(Data extracts Opens)

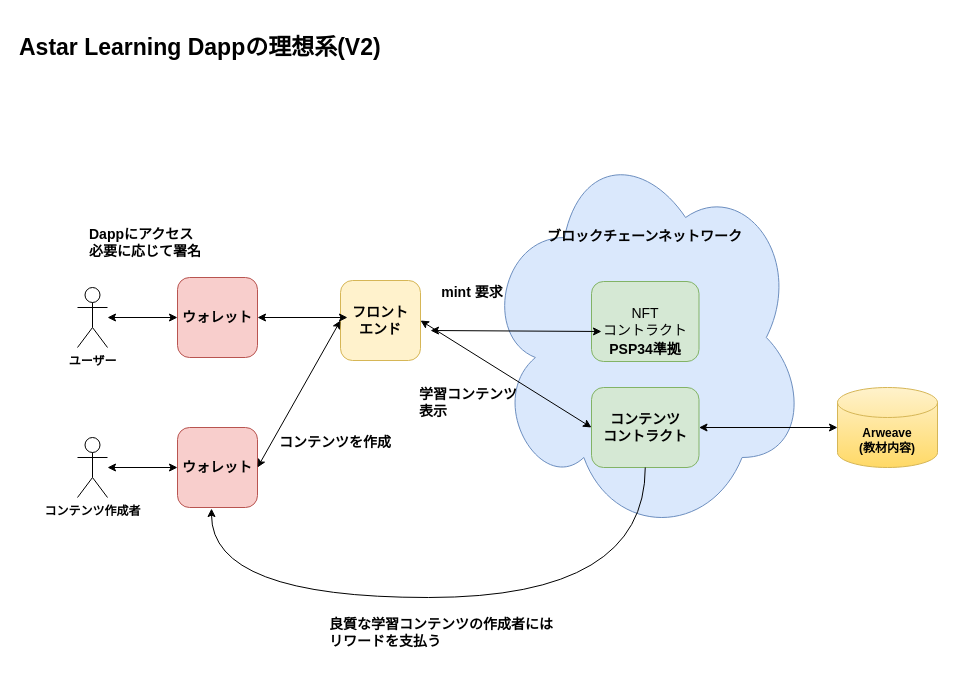
mashharuki/AstarLearning keeps this draw.io diagram as page "理想" (2 of 3) of docs/システム構成イメージ.drawio. Above is the earlier version. Source tidied: cells renumbered, new cells numbered last; positions are measured from the earlier drawing's top-left corner, leaving out a move shared by most shapes. Both pictures are drawn from the tidied source at 100%, with x=0, y=0 at pixel (17, 17).
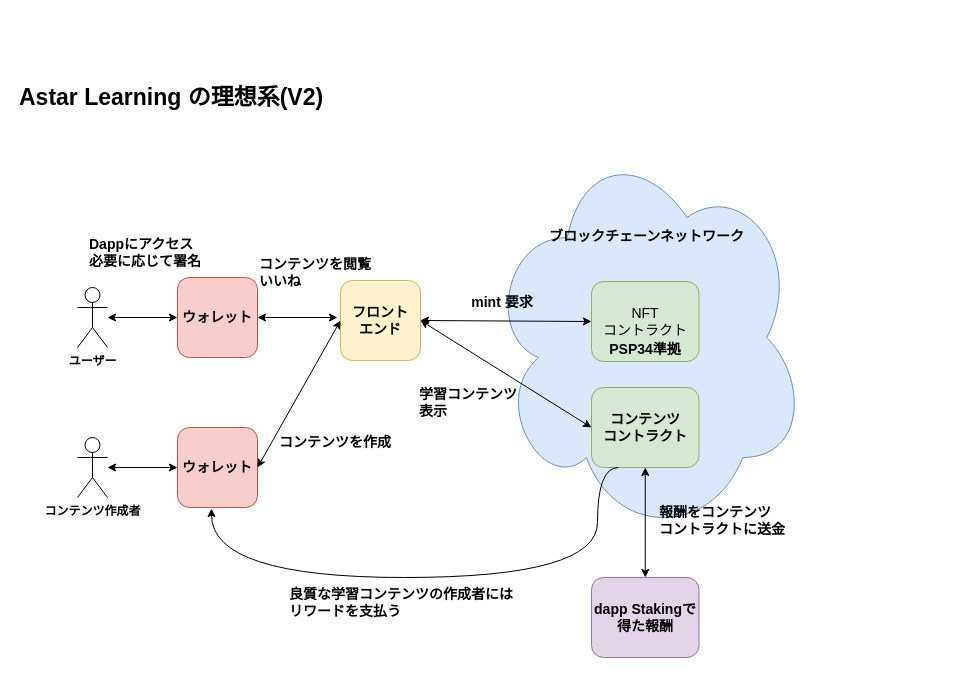
The same page after the edit.

Unchanged cells that the change refers to:
```xml
<mxCell id="4" value="ウォレット" style="rounded=1;whiteSpace=wrap;html=1;fontSize=14;fillColor=#f8cecc;strokeColor=#b85450;fontStyle=1;" parent="1" vertex="1">
  <mxGeometry x="160" y="260" width="80" height="80" as="geometry" />
</mxCell>
<mxCell id="5" value="フロント&lt;br&gt;エンド" style="rounded=1;whiteSpace=wrap;html=1;fontSize=14;fillColor=#fff2cc;strokeColor=#d6b656;fontStyle=1;" parent="1" vertex="1">
  <mxGeometry x="323" y="263" width="80" height="80" as="geometry" />
</mxCell>
<mxCell id="6" value="NFT&lt;br&gt;コントラクト" style="rounded=1;whiteSpace=wrap;html=1;fontSize=14;fillColor=#d5e8d4;strokeColor=#82b366;" parent="1" vertex="1">
  <mxGeometry x="574" y="264" width="107.5" height="80" as="geometry" />
</mxCell>
<mxCell id="14" value="コンテンツ&lt;br&gt;コントラクト" style="rounded=1;whiteSpace=wrap;html=1;fontSize=14;fillColor=#d5e8d4;strokeColor=#82b366;fontStyle=1;" parent="1" vertex="1">
  <mxGeometry x="574" y="370" width="107.5" height="80" as="geometry" />
</mxCell>
<mxCell id="17" value="ウォレット" style="rounded=1;whiteSpace=wrap;html=1;fontSize=14;fillColor=#f8cecc;strokeColor=#b85450;fontStyle=1;" parent="1" vertex="1">
  <mxGeometry x="160" y="410" width="80" height="80" as="geometry" />
</mxCell>
```

Change to the diagram source:
```diff
@@
     <mxCell id="3" value="&lt;br&gt;&lt;br&gt;&lt;br&gt;&lt;br&gt;&lt;br&gt;ブロックチェーンネットワーク" style="ellipse;shape=cloud;whiteSpace=wrap;html=1;fillColor=#dae8fc;strokeColor=#6c8ebf;verticalAlign=top;fontStyle=1;fontSize=14;" parent="1" vertex="1">
-      <mxGeometry x="466.2" y="120" width="323" height="400" as="geometry" />
+      <mxGeometry x="470" y="120" width="319.2" height="400" as="geometry" />
     </mxCell>
@@
-    <mxCell id="7" style="endArrow=classic;startArrow=classic;html=1;rounded=0;fontSize=14;exitX=1;exitY=0.5;exitDx=0;exitDy=0;entryX=0;entryY=0.5;entryDx=0;entryDy=0;entryPerimeter=0;" parent="1" edge="1" source="14" target="24">
-      <mxGeometry relative="1" as="geometry" />
-    </mxCell>
     <mxCell id="8" style="endArrow=classic;startArrow=classic;html=1;rounded=0;fontSize=14;exitX=1;exitY=0.5;exitDx=0;exitDy=0;" parent="1" edge="1" source="4">
       <mxGeometry relative="1" as="geometry">
-        <mxPoint x="330" y="300" as="targetPoint" />
+        <mxPoint x="320" y="300" as="targetPoint" />
       </mxGeometry>
     </mxCell>
@@
     <mxCell id="10" value="Dappにアクセス&lt;br&gt;必要に応じて署名" style="text;html=1;strokeColor=none;fillColor=none;align=left;verticalAlign=middle;whiteSpace=wrap;rounded=0;fontSize=14;fontStyle=1;" parent="1" vertex="1">
-      <mxGeometry x="70" y="210" width="130" height="30" as="geometry" />
+      <mxGeometry x="70" y="220" width="130" height="30" as="geometry" />
     </mxCell>
     <mxCell id="11" value="mint 要求" style="text;html=1;strokeColor=none;fillColor=none;align=center;verticalAlign=middle;whiteSpace=wrap;rounded=0;fontSize=14;fontStyle=1;" parent="1" vertex="1">
-      <mxGeometry x="410" y="260" width="90" height="30" as="geometry" />
+      <mxGeometry x="440" y="270" width="90" height="30" as="geometry" />
     </mxCell>
-    <mxCell id="12" value="Astar Learning Dappの理想系(V2)" style="text;html=1;strokeColor=none;fillColor=none;align=left;verticalAlign=middle;whiteSpace=wrap;rounded=0;fontSize=23;fontStyle=1;" parent="1" vertex="1">
-      <mxGeometry width="430" height="60" as="geometry" />
+    <mxCell id="12" value="Astar Learning の理想系(V2)" style="text;html=1;strokeColor=none;fillColor=none;align=left;verticalAlign=middle;whiteSpace=wrap;rounded=0;fontSize=23;fontStyle=1;" parent="1" vertex="1">
+      <mxGeometry y="50" width="361" height="60" as="geometry" />
     </mxCell>
@@
-    <mxCell id="22" style="endArrow=classic;html=1;rounded=0;fontSize=14;exitX=0.5;exitY=1;exitDx=0;exitDy=0;entryX=0.425;entryY=1.013;entryDx=0;entryDy=0;entryPerimeter=0;edgeStyle=orthogonalEdgeStyle;curved=1;" parent="1" edge="1" source="14" target="17">
+    <mxCell id="22" style="endArrow=classic;html=1;rounded=0;fontSize=14;entryX=0.425;entryY=1.013;entryDx=0;entryDy=0;entryPerimeter=0;edgeStyle=orthogonalEdgeStyle;curved=1;exitX=0.25;exitY=1;exitDx=0;exitDy=0;" parent="1" edge="1" source="14" target="17">
       <mxGeometry relative="1" as="geometry">
         <Array as="points">
-          <mxPoint x="628" y="580" />
-          <mxPoint x="194" y="580" />
+          <mxPoint x="580" y="450" />
+          <mxPoint x="580" y="560" />
+          <mxPoint x="194" y="560" />
         </Array>
       </mxGeometry>
     </mxCell>
     <mxCell id="23" value="良質な学習コンテンツの作成者にはリワードを支払う" style="text;html=1;strokeColor=none;fillColor=none;align=left;verticalAlign=middle;whiteSpace=wrap;rounded=0;fontSize=14;fontStyle=1;" parent="1" vertex="1">
-      <mxGeometry x="310" y="600" width="230" height="30" as="geometry" />
+      <mxGeometry x="270" y="570" width="230" height="30" as="geometry" />
     </mxCell>
-    <mxCell id="24" value="Arweave&lt;br&gt;(教材内容)" style="shape=cylinder3;whiteSpace=wrap;html=1;boundedLbl=1;backgroundOutline=1;size=15;fontStyle=1;fillColor=#fff2cc;gradientColor=#ffd966;strokeColor=#d6b656;" parent="1" vertex="1">
-      <mxGeometry x="820" y="370" width="100" height="80" as="geometry" />
-    </mxCell>
-    <mxCell id="25" style="endArrow=classic;startArrow=classic;html=1;rounded=0;fontSize=14;exitX=1;exitY=0.5;exitDx=0;exitDy=0;" parent="1" edge="1">
-      <mxGeometry relative="1" as="geometry">
-        <mxPoint x="413" y="313" as="sourcePoint" />
-        <mxPoint x="584" y="314" as="targetPoint" />
-      </mxGeometry>
+    <mxCell id="25" style="endArrow=classic;startArrow=classic;html=1;rounded=0;fontSize=14;exitX=1;exitY=0.5;exitDx=0;exitDy=0;entryX=0;entryY=0.5;entryDx=0;entryDy=0;" parent="1" edge="1" source="5" target="6">
+      <mxGeometry relative="1" as="geometry" />
     </mxCell>
+    <mxCell id="26" value="dapp Stakingで&lt;br&gt;得た報酬" style="rounded=1;whiteSpace=wrap;html=1;fontSize=14;fillColor=#e1d5e7;strokeColor=#9673a6;fontStyle=1;" parent="1" vertex="1">
+      <mxGeometry x="574" y="560" width="107.5" height="80" as="geometry" />
+    </mxCell>
+    <mxCell id="27" style="endArrow=classic;startArrow=classic;html=1;rounded=0;fontSize=14;entryX=0.5;entryY=1;entryDx=0;entryDy=0;exitX=0.5;exitY=0;exitDx=0;exitDy=0;" parent="1" edge="1" source="26" target="14">
+      <mxGeometry relative="1" as="geometry" />
+    </mxCell>
+    <mxCell id="28" value="報酬をコンテンツ&lt;br&gt;コントラクトに送金" style="text;html=1;strokeColor=none;fillColor=none;align=left;verticalAlign=middle;whiteSpace=wrap;rounded=0;fontSize=14;fontStyle=1;" parent="1" vertex="1">
+      <mxGeometry x="640" y="483" width="140" height="40" as="geometry" />
+    </mxCell>
+    <mxCell id="29" value="コンテンツを閲覧&lt;br&gt;いいね" style="text;html=1;strokeColor=none;fillColor=none;align=left;verticalAlign=middle;whiteSpace=wrap;rounded=0;fontSize=14;fontStyle=1;" parent="1" vertex="1">
+      <mxGeometry x="240" y="240" width="130" height="30" as="geometry" />
+    </mxCell>
```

(Data extracts Closes)

Among the lines above, return those that hold the word "mxPoint".

▶ Response to this exercise
-        <mxPoint x="330" y="300" as="targetPoint" />
+        <mxPoint x="320" y="300" as="targetPoint" />
-          <mxPoint x="628" y="580" />
-          <mxPoint x="194" y="580" />
+          <mxPoint x="580" y="450" />
+          <mxPoint x="580" y="560" />
+          <mxPoint x="194" y="560" />
-        <mxPoint x="413" y="313" as="sourcePoint" />
-        <mxPoint x="584" y="314" as="targetPoint" />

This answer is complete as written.